> EXERCISE DETAILS: Reproduce the records that follow in full, excluding any picture they contain.

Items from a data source
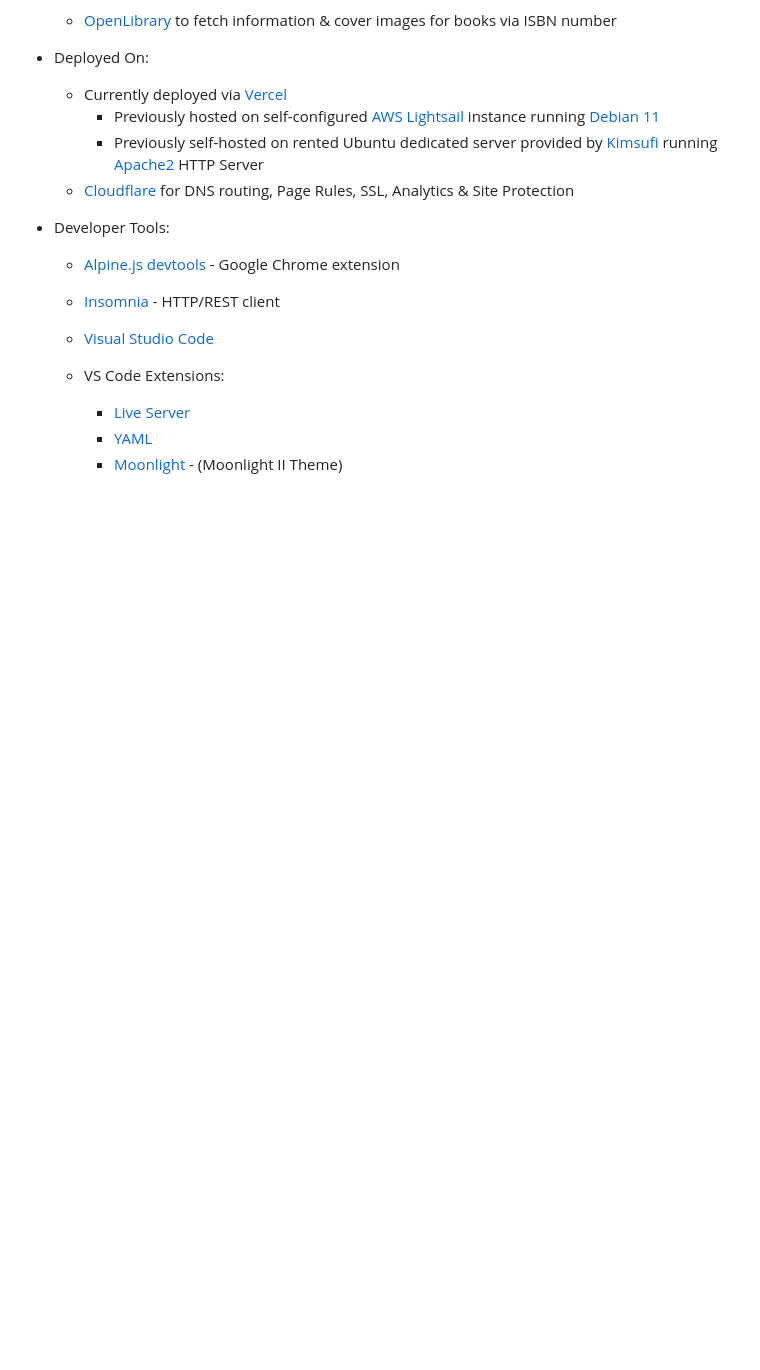
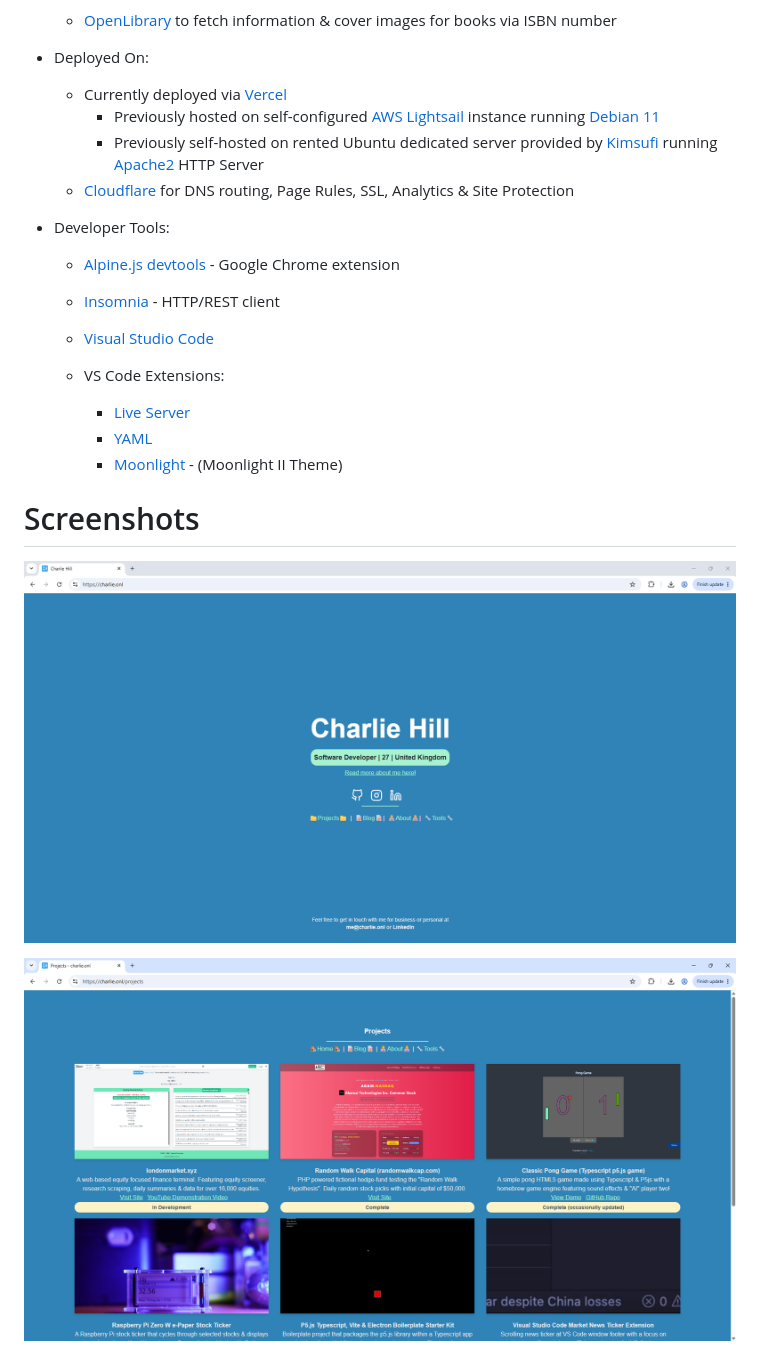
Before and after one commit to Charlie-Hill/charlie.onl, a Markdown page: readme.md, the part around the change. Drawn GitHub-style; pictures changed too: assets/readme_preview.png (added), assets/readme_preview_projects.png (added); blank space fills up the shorter version.

Commit message:
Add screenshots to readme

```diff
--- a/readme.md
+++ b/readme.md
@@ -26,3 +26,9 @@ This is my portfolio site built entirely from scratch to compile & present work,
         - [Live Server](https://marketplace.visualstudio.com/items?itemName=ritwickdey.LiveServer)
         - [YAML](https://marketplace.visualstudio.com/items?itemName=redhat.vscode-yaml)
         - [Moonlight](https://marketplace.visualstudio.com/items?itemName=atomiks.moonlight) - (Moonlight II Theme)
+
+
+# Screenshots
+![Screenshot of the portfolio site](./assets/readme_preview.png)
+
+![Screenshot of the projects page](./assets/readme_preview_projects.png)
```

> RESULT FOR THIS EXERCISE:
Before and after one commit to Charlie-Hill/charlie.onl, a Markdown page: readme.md, the part around the change. Drawn GitHub-style; pictures changed too: assets/readme_preview.png (added), assets/readme_preview_projects.png (added); blank space fills up the shorter version.

Commit message:
Add screenshots to readme

```diff
--- a/readme.md
+++ b/readme.md
@@ -26,3 +26,9 @@ This is my portfolio site built entirely from scratch to compile & present work,
         - [Live Server](https://marketplace.visualstudio.com/items?itemName=ritwickdey.LiveServer)
         - [YAML](https://marketplace.visualstudio.com/items?itemName=redhat.vscode-yaml)
         - [Moonlight](https://marketplace.visualstudio.com/items?itemName=atomiks.moonlight) - (Moonlight II Theme)
+
+
+# Screenshots
+![Screenshot of the portfolio site](./assets/readme_preview.png)
+
+![Screenshot of the projects page](./assets/readme_preview_projects.png)
```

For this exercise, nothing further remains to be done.